Data records below:
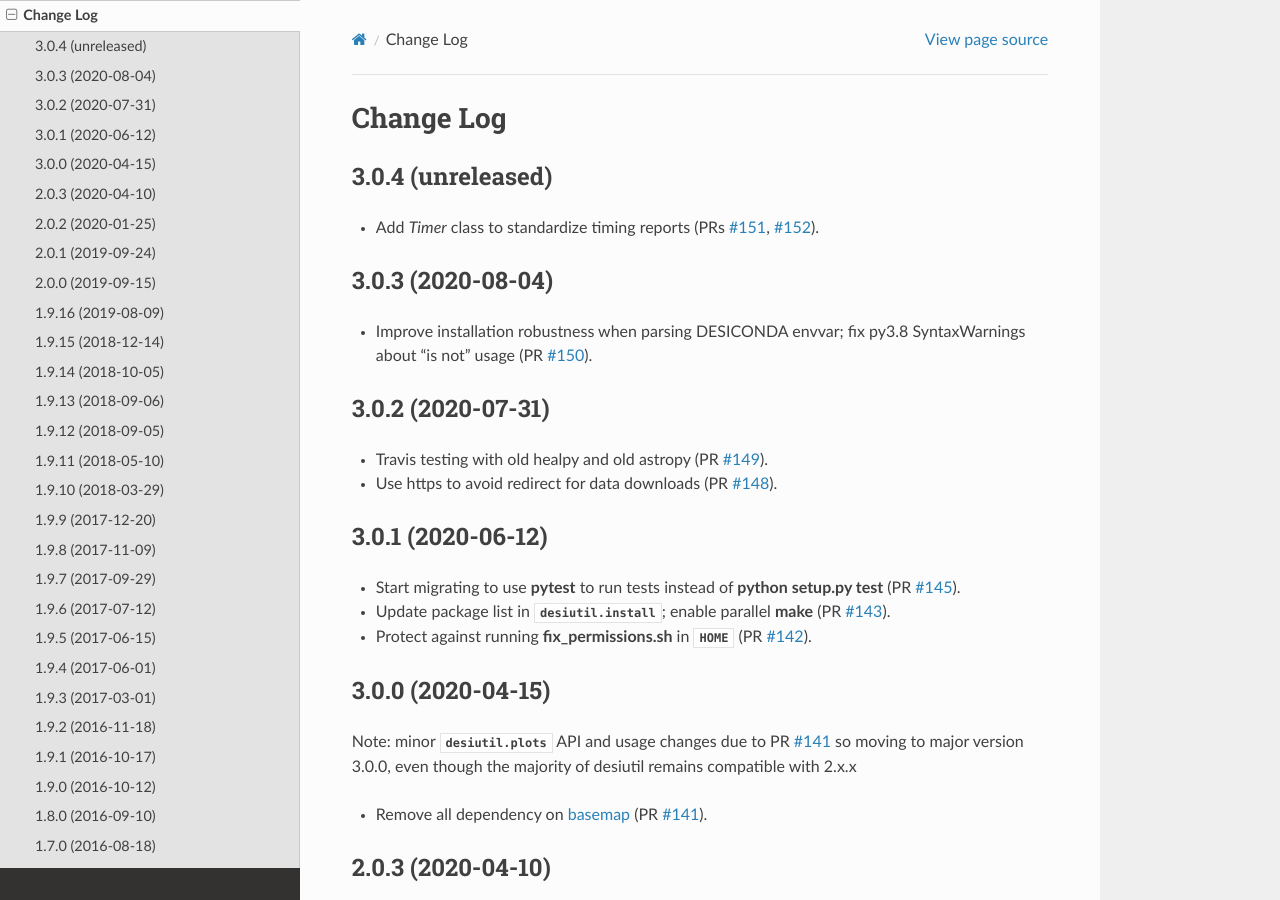
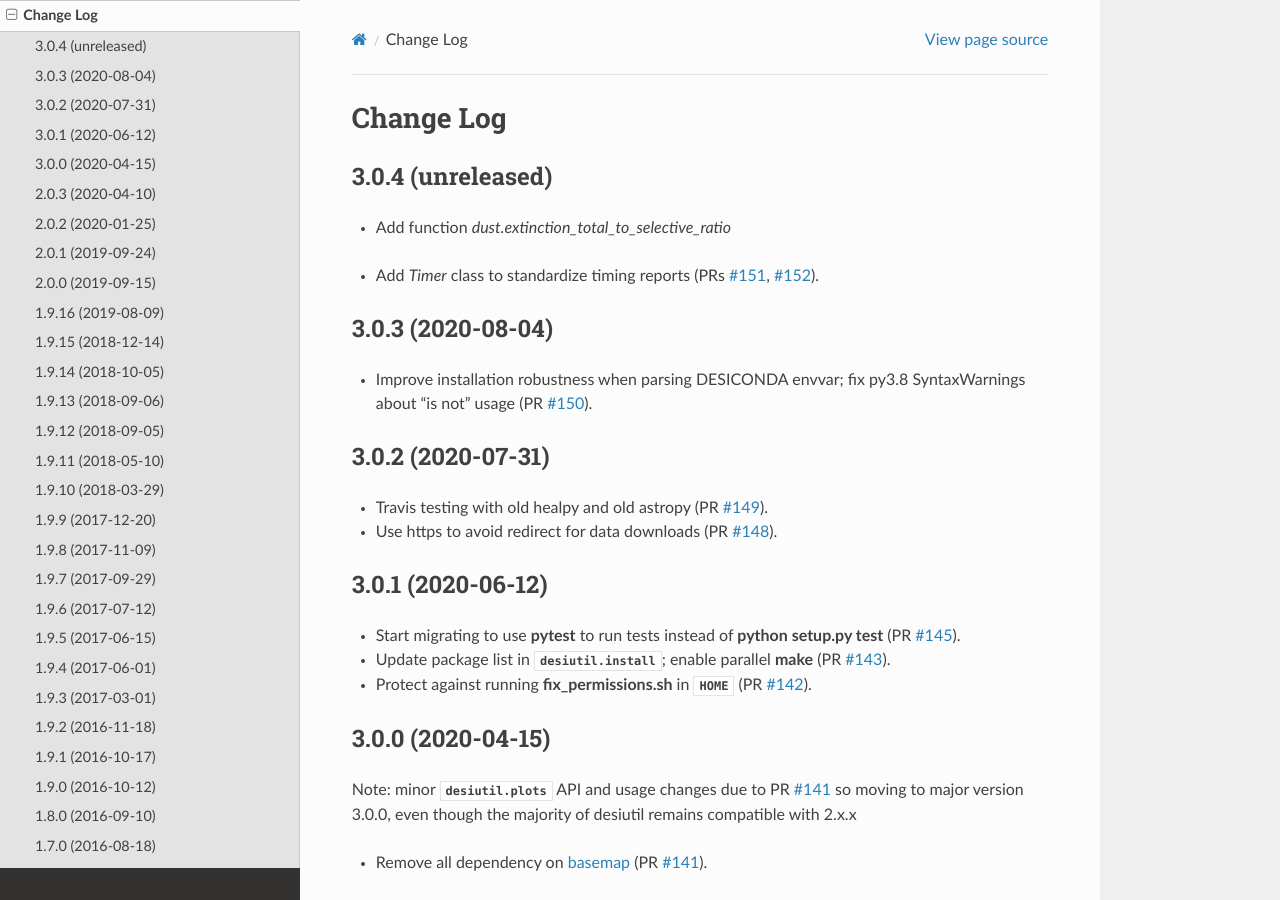
Before and after one commit to desihub/desiutil, a Sphinx documentation site: the page built from doc/changes.rst, in a window 1280 px wide and 900 px high. Built offline with Sphinx 7.4.7 and the Read the Docs theme 2.0.0, drawn with Linux system fonts in a browser that asks for light colours.

Commit message:
add extinction_total_to_selective_ratio

```diff
--- a/doc/changes.rst
+++ b/doc/changes.rst
@@ -4,6 +4,9 @@ Change Log
 
 3.0.4 (unreleased)
 ------------------
+* Add function `dust.extinction_total_to_selective_ratio`
+
+.. _`#157`: https://github.com/desihub/desiutil/pull/157
 
 * Add `Timer` class to standardize timing reports (PRs `#151`_, `#152`_).
 
```
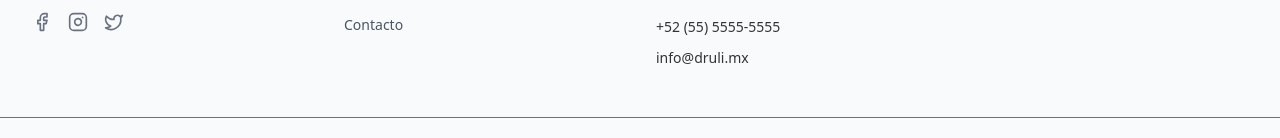
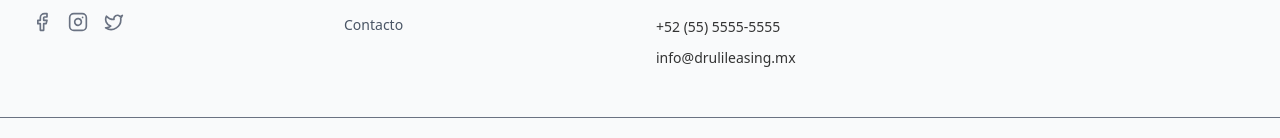
Before and after one commit to Pantera29/drulileasing, a Next.js app: page / in a window 1280 px wide. Shown: the part 4606-4744 px from the top of the page. Built offline with nearby package versions, Linux system fonts and the light colour scheme.

Commit message:
ajuste landing

```diff
--- a/src/components/shared/footer.tsx
+++ b/src/components/shared/footer.tsx
@@ -70,8 +70,8 @@ export function Footer() {
               </a>
             </p>
             <p>
-              <a href="mailto:info@druli.mx" className="hover:text-primary transition-colors">
-                info@druli.mx
+              <a href="mailto:info@drulileasing.mx" className="hover:text-primary transition-colors">
+                info@drulileasing.mx
               </a>
             </p>
           </address>
```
End of Data records.
Directions – Copy every line from the records that holds the string "changes".

Output of the exercise –
Before and after one commit to desihub/desiutil, a Sphinx documentation site: the page built from doc/changes.rst, in a window 1280 px wide and 900 px high. Built offline with Sphinx 7.4.7 and the Read the Docs theme 2.0.0, drawn with Linux system fonts in a browser that asks for light colours.
--- a/doc/changes.rst
+++ b/doc/changes.rst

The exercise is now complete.